One of the more skillful things the film does is give each of the animals their own personalities in a relatively short period of time and credit should be given to the actors who voiced them. Sylvester Stallone’s Joe the Lion was the leader of the group and his frequent lover’s quarrels with Janet the Lioness (voiced by Cher) will particularly resonate with parents. Adam Sandler’s Donald the monkey delivered some nice one-liners and unapologetically bragged about his opposable thumbs. Judd Apatow Maya Rudolph Jon Favreau and Faizon Love also provided worthy comedic contributions to the animal group but it was Nick Nolte’s role of Bernie the gorilla that particularly stood out. After an incident with an abusive zookeeper (strangely played by Donny Wahlberg) where Bernie gained the reputation of being dangerous he was extricated from his beautiful and open enclosure and dropped down into a cement pit to be punished over a misunderstanding. But even though Bernie was out of site and otherwise inaccessible to the zoo’s patrons Griffin didn’t forget about him and worked arduously to convince him that not every human is cruel by putting a yellow polo shirt on him and taking him to T.G.I. Fridays. Though completely random and almost irrelevant the sentiment was very close to nice.

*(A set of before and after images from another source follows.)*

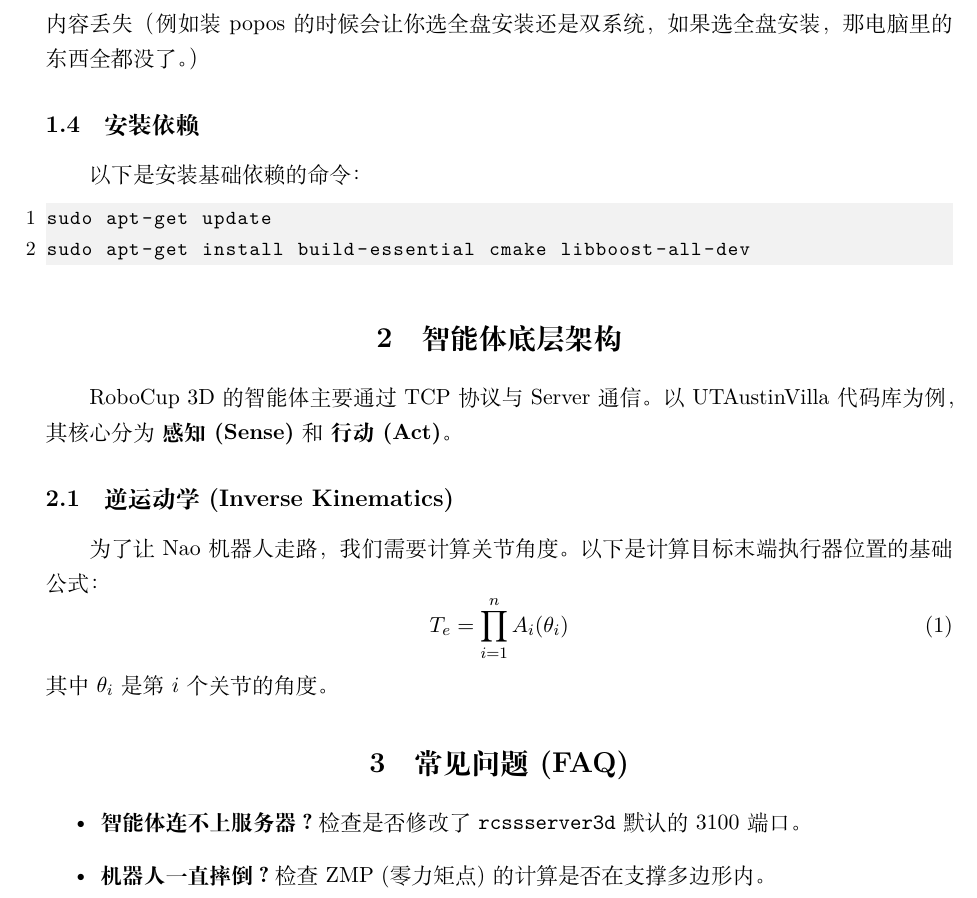
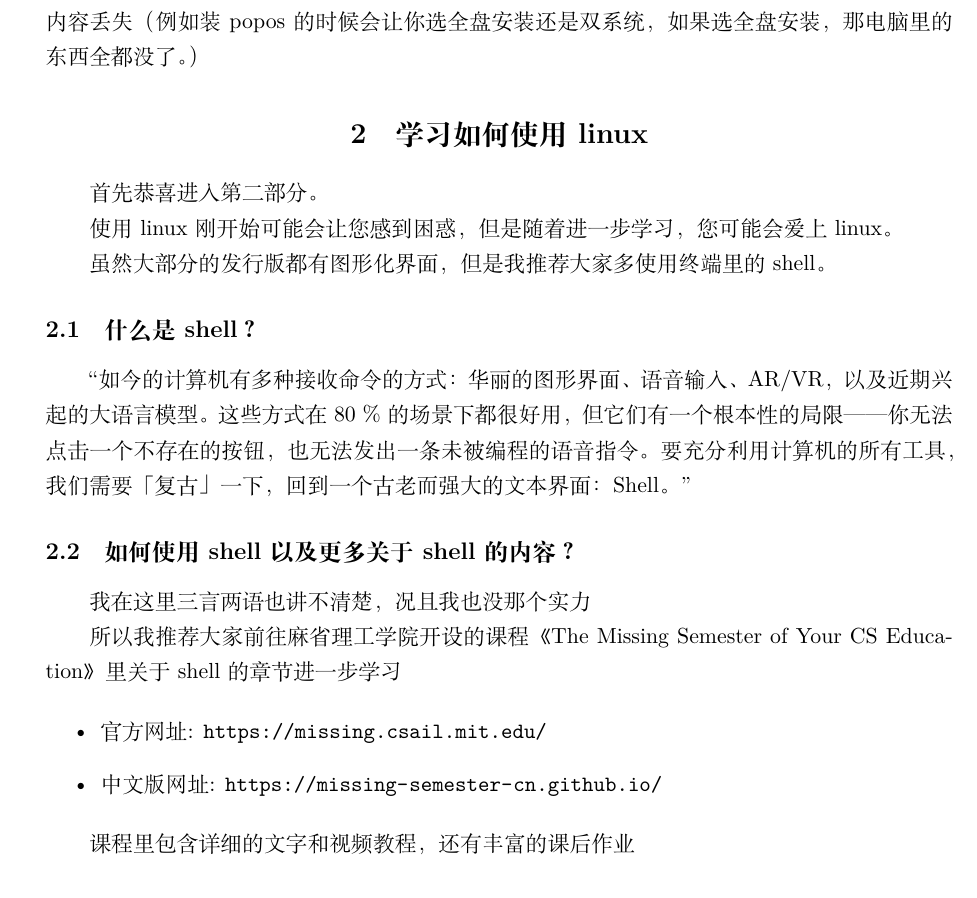
Before and after one commit to LR2933/robocup-3d-getting-started, a LaTeX document (3d入门指南.tex): part of page 3 of 3, cut so that both start at the same text. Compiled offline with XeLaTeX.

Commit message:
完成第三部分

```diff
--- a/3d入门指南.tex
+++ b/3d入门指南.tex
@@ -139,28 +139,26 @@ linux发行版成千上万，可以自行搜索并挑选自己喜欢的发行版
 
 不同发行版的安装方式大同小异。注意提前备份电脑里重要的文件，以免误操作导致重要内容丢失（例如装popos的时候会让你选全盘安装还是双系统，如果选全盘安装，那电脑里的东西全都没了。）
 
+\section{学习如何使用linux}
+首先恭喜进入第二部分。
 
-\subsection{安装依赖}
-以下是安装基础依赖的命令：
-\begin{lstlisting}[language=bash]
-sudo apt-get update
-sudo apt-get install build-essential cmake libboost-all-dev
-\end{lstlisting}
+使用linux刚开始可能会让您感到困惑，但是随着进一步学习，您可能会爱上linux。
 
-\section{智能体底层架构}
-RoboCup 3D 的智能体主要通过 TCP 协议与 Server 通信。以 UTAustinVilla 代码库为例，其核心分为 \textbf{感知(Sense)} 和 \textbf{行动(Act)}。
+虽然大部分的发行版都有图形化界面，但是我推荐大家多使用终端里的shell。
 
-\subsection{逆运动学 (Inverse Kinematics)}
-为了让 Nao 机器人走路，我们需要计算关节角度。以下是计算目标末端执行器位置的基础公式：
-\begin{equation}
-    T_e = \prod_{i=1}^{n} A_i(\theta_i)
-\end{equation}
-其中 $\theta_i$ 是第 $i$ 个关节的角度。
+\subsection{什么是shell？}
+“如今的计算机有多种接收命令的方式：华丽的图形界面、语音输入、AR/VR，以及近期兴起的大语言模型。这些方式在 80 \% 的场景下都很好用，但它们有一个根本性的局限——你无法点击一个不存在的按钮，也无法发出一条未被编程的语音指令。要充分利用计算机的所有工具，我们需要「复古」一下，回到一个古老而强大的文本界面：Shell。"
 
-\section{常见问题 (FAQ)}
+\subsection{如何使用shell以及更多关于shell的内容？}
+我在这里三言两语也讲不清楚，况且我也没那个实力
+
+所以我推荐大家前往麻省理工学院开设的课程《The Missing Semester of Your CS Education》里关于shell的章节进一步学习
+
 \begin{itemize}
-    \item \textbf{智能体连不上服务器？} 检查是否修改了 \texttt{rcssserver3d} 默认的 3100 端口。
-    \item \textbf{机器人一直摔倒？} 检查 ZMP (零力矩点) 的计算是否在支撑多边形内。
+    \item 官方网址: \url{https://missing.csail.mit.edu/}
+    \item 中文版网址: \url{https://missing-semester-cn.github.io/}
 \end{itemize}
 
+课程里包含详细的文字和视频教程，还有丰富的课后作业
+
 \end{document}
```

But the movie's biggest problem isn’t the fact that its animals talk or that Griffin listens to them without realizing he’s trying to win back a human by acting like a wombat. It’s that because Griffin's first love Stephanie was a bad person filmmakers were burdened with concocting a new love figure for him (because like all protagonists he's supposed to rediscover his self-worth and self-respect after it has been misplaced). The director acknowledged this challenge by manufacturing Rosario Dawson’s character Kate the eagle expert/veterinarian. Kate’s close proximity to Griffin at the zoo and possession of a slinky black dress meant she became his accomplice when he tried to use the skills the animals taught him to win Stephanie back at his brother's wedding. Eventually it becomes clear that the audience is supposed to root for a union between Griffin and Kate but it's an almost impossible task because Griffin barely has any screen time with Kate and because of all the talking animals going on there is no room for a relationship when the film is already busting at the seams.
Theoretically Zookeeper sounds decent. And for the most part the scenes where the animals are coaxing Griffin are actually enjoyable. But the framework of the film makes the plot unnecessarily complicated…which means not only do audience members not get enough of what they wanted but they also get a whole bunch of other things they didn’t sign up for.